Whether the first day of school is ahead or behind you, here are some great ways to help your child have a good school year.
Lots of kids struggle with schoolwork, friendships, and self esteem. As a parent, you have a front row seat to your child’s school year. You may not be able to prevent whatever is challenging for your child, but you play a really important role in building them up and helping them prepare for the hard stuff.
As you begin this year, here are a few tips to help kids with various school struggles.
1. Think back to the hard parts of the last school year, and identify the strategies that helped your child through the hard times.
Your child has likely been through hard things during previous school years. Use those experiences as learning tools.
2. Brainstorm about what to do if similar situations happen this year.

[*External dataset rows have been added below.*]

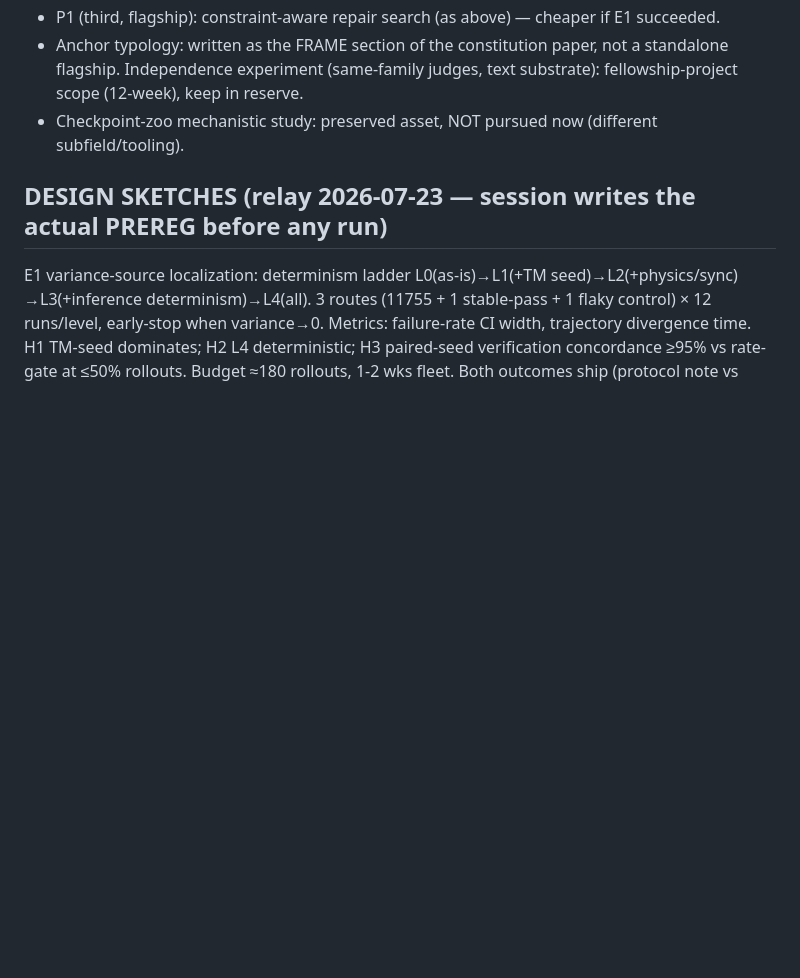
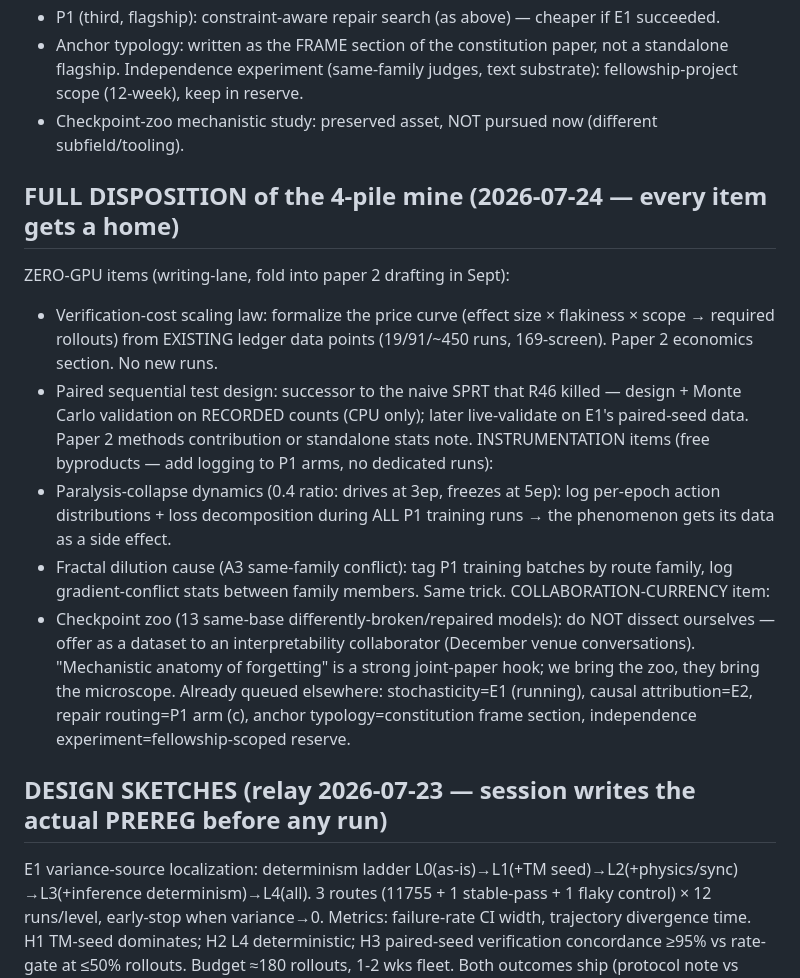
Before and after one commit to lloitesa013/agent-reliability-bench, a Markdown page: paper_sea/PAPER3_SEEDS.md, the part around the change. GitHub-like rendering; blank space fills up the shorter version.

Commit message:
notes: full disposition of the 4-pile mine — zero-GPU items to writing lane, phenomena as P1 instrumentation, zoo as collaboration currency
Co-Authored-By: Claude Fable 5 <noreply@anthropic.com>

```diff
--- a/paper_sea/PAPER3_SEEDS.md
+++ b/paper_sea/PAPER3_SEEDS.md
@@ -70,6 +70,29 @@ a projection → c adapter) ∥ E2 harness when coded.
   scope (12-week), keep in reserve.
 - Checkpoint-zoo mechanistic study: preserved asset, NOT pursued now (different subfield/tooling).
 
+## FULL DISPOSITION of the 4-pile mine (2026-07-24 — every item gets a home)
+ZERO-GPU items (writing-lane, fold into paper 2 drafting in Sept):
+- Verification-cost scaling law: formalize the price curve (effect size × flakiness × scope →
+  required rollouts) from EXISTING ledger data points (19/91/~450 runs, 169-screen). Paper 2
+  economics section. No new runs.
+- Paired sequential test design: successor to the naive SPRT that R46 killed — design + Monte
+  Carlo validation on RECORDED counts (CPU only); later live-validate on E1's paired-seed data.
+  Paper 2 methods contribution or standalone stats note.
+INSTRUMENTATION items (free byproducts — add logging to P1 arms, no dedicated runs):
+- Paralysis-collapse dynamics (0.4 ratio: drives at 3ep, freezes at 5ep): log per-epoch action
+  distributions + loss decomposition during ALL P1 training runs → the phenomenon gets its
+  data as a side effect.
+- Fractal dilution cause (A3 same-family conflict): tag P1 training batches by route family,
+  log gradient-conflict stats between family members. Same trick.
+COLLABORATION-CURRENCY item:
+- Checkpoint zoo (13 same-base differently-broken/repaired models): do NOT dissect ourselves —
+  offer as a dataset to an interpretability collaborator (December venue conversations).
+  "Mechanistic anatomy of forgetting" is a strong joint-paper hook; we bring the zoo, they
+  bring the microscope.
+Already queued elsewhere: stochasticity=E1 (running), causal attribution=E2, repair
+routing=P1 arm (c), anchor typology=constitution frame section, independence
+experiment=fellowship-scoped reserve.
+
 ## DESIGN SKETCHES (relay 2026-07-23 — session writes the actual PREREG before any run)
 E1 variance-source localization: determinism ladder L0(as-is)→L1(+TM seed)→L2(+physics/sync)
 →L3(+inference determinism)→L4(all). 3 routes (11755 + 1 stable-pass + 1 flaky control) × 12
```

I worked with a mom whose daughter had anxiety attacks when she gave a presentation in class. As the school year approached, they created a plan for “what if it happens again?” The daughter planned to talk to a favorite teacher who helped her feel calm. She didn’t have anxiety attacks that school year. She may have grown out of it, but having a plan likely helped soothe her anxiety.

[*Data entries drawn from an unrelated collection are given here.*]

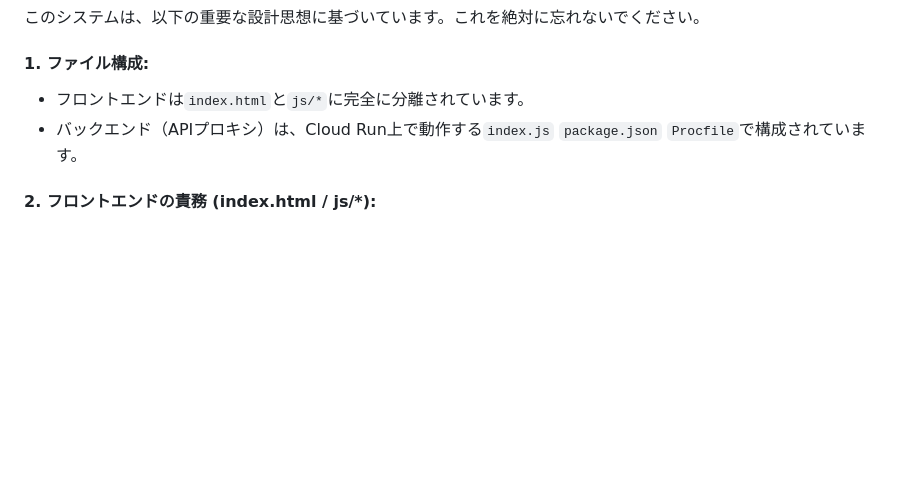
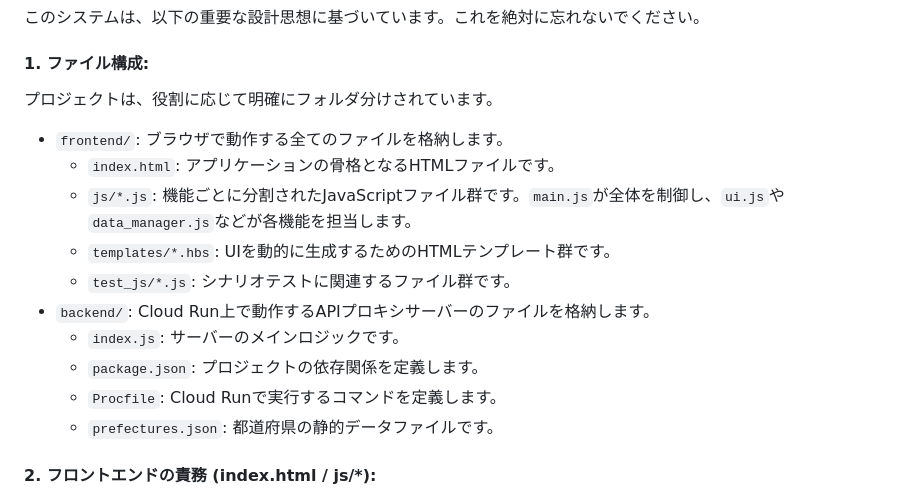
Before and after one commit to makoigarashi/travel_plan, a Markdown page: GEMINI.md, the part around the change. GitHub-like rendering; blank space fills up the shorter version.

Commit message:
GEMINI.mdのフォルダ構成を修正

```diff
--- a/GEMINI.md
+++ b/GEMINI.md
@@ -12,8 +12,18 @@
 このシステムは、以下の重要な設計思想に基づいています。これを絶対に忘れないでください。
 
 #### 1.  **ファイル構成**:
-*   フロントエンドは`index.html`と`js/*`に完全に分離されています。
-*   バックエンド（APIプロキシ）は、Cloud Run上で動作する`index.js` `package.json` `Procfile`で構成されています。
+プロジェクトは、役割に応じて明確にフォルダ分けされています。
+
+*   `frontend/`: ブラウザで動作する全てのファイルを格納します。
+    *   `index.html`: アプリケーションの骨格となるHTMLファイルです。
+    *   `js/*.js`: 機能ごとに分割されたJavaScriptファイル群です。`main.js`が全体を制御し、`ui.js`や`data_manager.js`などが各機能を担当します。
+    *   `templates/*.hbs`: UIを動的に生成するためのHTMLテンプレート群です。
+    *   `test_js/*.js`: シナリオテストに関連するファイル群です。
+*   `backend/`: Cloud Run上で動作するAPIプロキシサーバーのファイルを格納します。
+    *   `index.js`: サーバーのメインロジックです。
+    *   `package.json`: プロジェクトの依存関係を定義します。
+    *   `Procfile`: Cloud Runで実行するコマンドを定義します。
+    *   `prefectures.json`: 都道府県の静的データファイルです。
 
 #### 2.  **フロントエンドの責務 (index.html / js/*)**:
 *   **HTML**: ページの骨格と、Handlebars.jsのテンプレートを定義します。
```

3. Talk openly about grades, and remember they aren’t everything.
Another client’s child really struggled academically. I asked her what other successes her daughter had. “Nothing,” she said.

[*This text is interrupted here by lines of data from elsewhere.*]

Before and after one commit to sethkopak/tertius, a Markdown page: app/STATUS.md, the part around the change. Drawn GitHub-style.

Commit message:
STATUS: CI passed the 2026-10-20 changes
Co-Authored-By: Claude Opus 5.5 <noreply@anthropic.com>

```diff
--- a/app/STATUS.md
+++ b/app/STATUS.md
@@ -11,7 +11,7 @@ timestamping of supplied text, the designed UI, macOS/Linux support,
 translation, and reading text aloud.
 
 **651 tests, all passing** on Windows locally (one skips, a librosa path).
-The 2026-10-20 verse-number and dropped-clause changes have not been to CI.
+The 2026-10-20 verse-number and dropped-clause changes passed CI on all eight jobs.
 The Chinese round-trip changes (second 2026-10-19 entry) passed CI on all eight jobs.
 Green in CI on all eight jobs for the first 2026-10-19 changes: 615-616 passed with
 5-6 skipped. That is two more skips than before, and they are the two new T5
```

So I asked her a little bit more:
So many areas of the daughter’s life were going well! It was an eye-opener for the mom to realize grades are not the only measure in life. This perspective helped her see how great her daughter was as a person. Focusing only on grades had narrowed her perspective.
By looking at what is going well in the child’s life, parents can help keep grades in balance, and help relieve undo pressure off the child.
4. Find ways to delight in your child.
Find ways to positively acknowledge your child everyday that has NOTHING to do with PERFORMANCE!
Here are some examples...
Acknowledging your child in positive ways builds them up on the inside. One way to think of it is to work towards being the safest person in your child’s life. Build a relationship with them that helps them know that whether they are a strong student or not, they are still super awesome and important.
Donna Durham, MMFT
President & Co-Founder